Ofgem yesterday slammed a £10.5 million fine, believed to be the largest of its kind to date, as it revealed the company’s “prolonged and extensive” mis-selling and published details of the “lies” told to consumers to get more people to switch to SSE, including cold calls, in-store and doorstep sales.
John, who claims he worked for SSE as part of its sales team but was made redundant last year, told BBC Radio 5 live about “Colleagues signing empty houses in order to earn commission, falsifying figures from bills, switching the usage to make savings, just down-right lies to trick customers to sign.”
The sales agents were allegedly also told to say “anything to get the deal” and were given tips on how to make a sale if they struggled: “They’d say to people that they were put on foreign tariff systems – like npower is owned by a German utility – and they’d say because they were British, we’re affiliated with the people that supply you so we’re cheaper.
“On the paper, they’d put the customer had been paying their bill quarterly when they’d been paying direct debit in order to make an extra saving.”
John added the fine was just a “drop in the ocean” considering the profits the energy firm made last year and believed the reason for stopping doorstep sales is because SSE “knew they were in hot water for what they’d done” and believed the fine was going to be less if they stopped the sales technique.
SSE said it “apologised unreservedly” for the breaches that were made and said it has been working for the last two years to transform its sales processes, including stopping doorstep selling and introducing a £5million compensation fund so customers who believe they may have lost money can claim it back.
A member of the Energy and Climate Change Select Committee said SSE have been “extremely successful” in lying to people and hoped the fine will make them change their sales processes.
Peter Lilley MP said: “If I were a shareholder, I’d be pretty appalled that nobody at a higher level… seems to have lost anything but the annual bonus and I’d want to know why not.”

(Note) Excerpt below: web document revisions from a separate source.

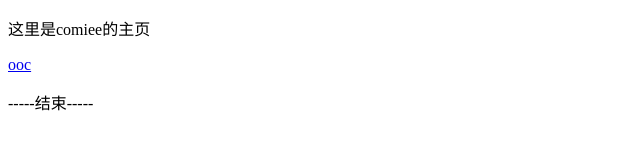
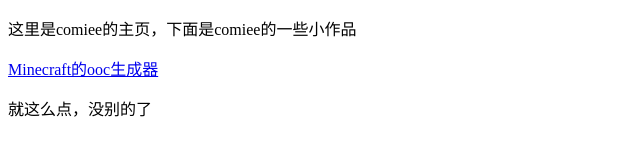
Before and after one commit to comiee/comiee.github.io, a plain HTML site: page index.html in a window 1280 px wide. Shown: the whole page, without its empty margins (0-640 px from the left). Drawn offline with Linux system fonts and the light colour scheme.

Commit message:
Update index.html

```diff
--- a/index.html
+++ b/index.html
@@ -4,9 +4,9 @@
 <title>comiee的主页</title>
 </head>
 <body>
-<p>这里是comiee的主页</p>
-<a href='mc/ooc_generator.html'>ooc</a>
-<p>-----结束-----</p>
+<p>这里是comiee的主页，下面是comiee的一些小作品</p>
+<a href='mc/ooc_generator.html'>Minecraft的ooc生成器</a>
+<p>就这么点，没别的了</p>
 <script>
 console.log('js正常运行');
 </script>
```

He added the UK Select Committee have suggested that there should be a system or a mobile phone app where consumers can feed in their energy usage for the last year and find out which company tariff best suits the particular household.